Meanwhile, over at No.53/ Union Village, where the Government of Guyana in collaboration with the Berbice Association of African Groups hosted the 2018 Emancipation Day celebrations, the Head of State handed over 25 bicycles for students to attend school. In his address, President Granger noted that 2018 must mark the beginning of the economic emancipation that is to come. He also called on the residents of No.53/ Union Village and other surrounding communities to take up the mantle of continuing to build strong villages, through the upholding of the four historical pillars of success, family, religion, education and gainful means of employment, especially in the area of agriculture.
“The villages are important even to today because the villages are the cradle of the nation. You have to start thinking about the future. The future is bright but if you are not careful, you will lose the advantage. We must continue to strengthen our villages and make them self-reliant. We must educate and empower our own sons and daughters. We must ensure that our children inherit something better than we inherited from our fore parents,” he said.

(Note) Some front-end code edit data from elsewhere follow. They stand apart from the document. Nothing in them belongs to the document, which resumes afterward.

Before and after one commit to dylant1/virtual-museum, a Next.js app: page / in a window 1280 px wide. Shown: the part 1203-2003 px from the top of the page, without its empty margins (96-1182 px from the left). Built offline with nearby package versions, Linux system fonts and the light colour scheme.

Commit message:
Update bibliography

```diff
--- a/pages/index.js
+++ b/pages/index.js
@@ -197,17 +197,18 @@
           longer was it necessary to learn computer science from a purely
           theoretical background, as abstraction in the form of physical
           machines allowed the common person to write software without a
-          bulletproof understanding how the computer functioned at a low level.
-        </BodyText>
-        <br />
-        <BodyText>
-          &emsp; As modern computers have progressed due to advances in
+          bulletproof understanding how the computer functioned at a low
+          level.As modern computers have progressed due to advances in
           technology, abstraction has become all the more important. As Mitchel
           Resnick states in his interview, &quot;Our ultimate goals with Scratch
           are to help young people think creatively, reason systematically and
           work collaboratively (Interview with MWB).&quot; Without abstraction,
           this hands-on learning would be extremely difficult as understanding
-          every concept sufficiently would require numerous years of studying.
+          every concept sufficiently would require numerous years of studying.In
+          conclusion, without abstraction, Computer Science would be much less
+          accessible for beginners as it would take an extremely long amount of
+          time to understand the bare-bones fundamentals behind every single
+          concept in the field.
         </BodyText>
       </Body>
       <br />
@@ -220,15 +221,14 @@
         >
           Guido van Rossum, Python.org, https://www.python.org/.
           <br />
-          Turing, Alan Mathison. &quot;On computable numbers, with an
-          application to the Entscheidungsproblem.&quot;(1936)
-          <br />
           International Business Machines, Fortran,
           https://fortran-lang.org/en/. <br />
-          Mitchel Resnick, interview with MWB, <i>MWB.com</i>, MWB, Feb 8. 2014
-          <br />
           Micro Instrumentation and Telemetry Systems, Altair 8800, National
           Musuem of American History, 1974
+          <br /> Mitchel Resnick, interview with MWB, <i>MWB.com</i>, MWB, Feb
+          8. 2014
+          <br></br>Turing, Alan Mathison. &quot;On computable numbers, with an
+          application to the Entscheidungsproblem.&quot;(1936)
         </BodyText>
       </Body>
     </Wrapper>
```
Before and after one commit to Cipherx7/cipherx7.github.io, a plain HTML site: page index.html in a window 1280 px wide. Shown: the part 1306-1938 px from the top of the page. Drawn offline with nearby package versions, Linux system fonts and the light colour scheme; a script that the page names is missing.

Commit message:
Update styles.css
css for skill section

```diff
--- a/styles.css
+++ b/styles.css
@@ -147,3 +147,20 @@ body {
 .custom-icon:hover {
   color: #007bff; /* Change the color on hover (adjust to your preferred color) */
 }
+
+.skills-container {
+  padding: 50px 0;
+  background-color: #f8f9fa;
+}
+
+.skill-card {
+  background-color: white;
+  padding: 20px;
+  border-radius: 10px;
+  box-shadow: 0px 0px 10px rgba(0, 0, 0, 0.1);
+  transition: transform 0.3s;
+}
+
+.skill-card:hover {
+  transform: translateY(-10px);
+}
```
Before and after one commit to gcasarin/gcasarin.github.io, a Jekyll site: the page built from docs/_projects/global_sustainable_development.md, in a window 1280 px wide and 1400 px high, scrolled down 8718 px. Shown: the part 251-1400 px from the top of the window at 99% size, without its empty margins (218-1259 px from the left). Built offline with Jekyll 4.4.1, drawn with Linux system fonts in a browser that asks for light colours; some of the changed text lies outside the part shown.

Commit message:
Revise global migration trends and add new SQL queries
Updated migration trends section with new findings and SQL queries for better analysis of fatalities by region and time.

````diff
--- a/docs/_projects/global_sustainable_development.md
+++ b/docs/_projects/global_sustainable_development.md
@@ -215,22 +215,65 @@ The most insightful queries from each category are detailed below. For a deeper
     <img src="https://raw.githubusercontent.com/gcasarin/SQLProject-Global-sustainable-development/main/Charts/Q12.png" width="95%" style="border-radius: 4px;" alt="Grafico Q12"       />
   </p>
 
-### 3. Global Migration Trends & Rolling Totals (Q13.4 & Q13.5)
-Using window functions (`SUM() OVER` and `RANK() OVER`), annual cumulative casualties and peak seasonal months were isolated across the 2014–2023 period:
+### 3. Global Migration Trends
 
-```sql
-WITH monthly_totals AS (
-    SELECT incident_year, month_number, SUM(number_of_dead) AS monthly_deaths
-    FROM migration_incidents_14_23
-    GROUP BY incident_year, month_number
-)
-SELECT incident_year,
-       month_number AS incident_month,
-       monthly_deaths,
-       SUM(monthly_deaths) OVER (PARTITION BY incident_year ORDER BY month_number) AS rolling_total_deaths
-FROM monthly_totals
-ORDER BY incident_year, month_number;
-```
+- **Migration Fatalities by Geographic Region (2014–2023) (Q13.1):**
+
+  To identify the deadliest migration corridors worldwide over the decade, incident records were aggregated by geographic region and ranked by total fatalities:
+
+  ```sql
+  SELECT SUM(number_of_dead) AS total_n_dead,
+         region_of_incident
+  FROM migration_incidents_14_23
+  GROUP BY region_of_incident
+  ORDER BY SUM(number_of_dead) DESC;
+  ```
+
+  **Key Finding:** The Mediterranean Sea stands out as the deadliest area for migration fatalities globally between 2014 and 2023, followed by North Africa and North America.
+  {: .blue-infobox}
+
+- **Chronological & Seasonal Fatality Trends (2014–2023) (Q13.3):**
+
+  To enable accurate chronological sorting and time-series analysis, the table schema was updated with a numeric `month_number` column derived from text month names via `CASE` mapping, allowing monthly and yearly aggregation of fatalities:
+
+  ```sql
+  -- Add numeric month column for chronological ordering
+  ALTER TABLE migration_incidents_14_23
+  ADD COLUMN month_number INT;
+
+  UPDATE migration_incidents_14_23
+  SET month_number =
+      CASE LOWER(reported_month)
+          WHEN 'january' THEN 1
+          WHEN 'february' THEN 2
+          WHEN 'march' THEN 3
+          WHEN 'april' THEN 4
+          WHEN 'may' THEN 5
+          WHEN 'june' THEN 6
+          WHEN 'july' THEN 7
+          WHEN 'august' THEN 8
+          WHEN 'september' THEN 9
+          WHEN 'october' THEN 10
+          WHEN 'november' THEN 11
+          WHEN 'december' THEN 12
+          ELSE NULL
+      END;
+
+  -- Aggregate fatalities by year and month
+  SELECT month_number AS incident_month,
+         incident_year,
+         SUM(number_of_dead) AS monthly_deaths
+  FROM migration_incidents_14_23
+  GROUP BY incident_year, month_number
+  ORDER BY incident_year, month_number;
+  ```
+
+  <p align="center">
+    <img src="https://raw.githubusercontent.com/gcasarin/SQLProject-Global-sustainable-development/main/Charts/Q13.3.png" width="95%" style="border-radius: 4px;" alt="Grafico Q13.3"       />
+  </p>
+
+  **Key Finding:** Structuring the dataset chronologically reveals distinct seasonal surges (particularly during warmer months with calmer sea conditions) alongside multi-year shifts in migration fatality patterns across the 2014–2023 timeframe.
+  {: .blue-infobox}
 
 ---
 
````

The President, as is customary, also visited the Glory Light Tabernacle in Plaisance, East Coast Demerara for its annual Emancipation Sunrise Service and Prayer Breakfast. While there, he called on the church to ensure that the community does not forget the people, who made the village a reality and to show the young generation the heights that the village can reach with hard work and commitment.
The President noted that while freed Africans were poor and uneducated, they were rich in their understanding of the need to look after their families. It is primarily for this reason that they pooled their resources and started the Village Movement. Within the first decade after Emancipation, freed Africans purchased 15,000 acres of land at the value of $1M, which they converted into communities. The village of Plaisance, which sits on about 300 acres of land, was purchased by 65 persons for $39,000 in 1842.
The events featured folk songs, drumming and other cultural displays, which were all warmly received by the crowd.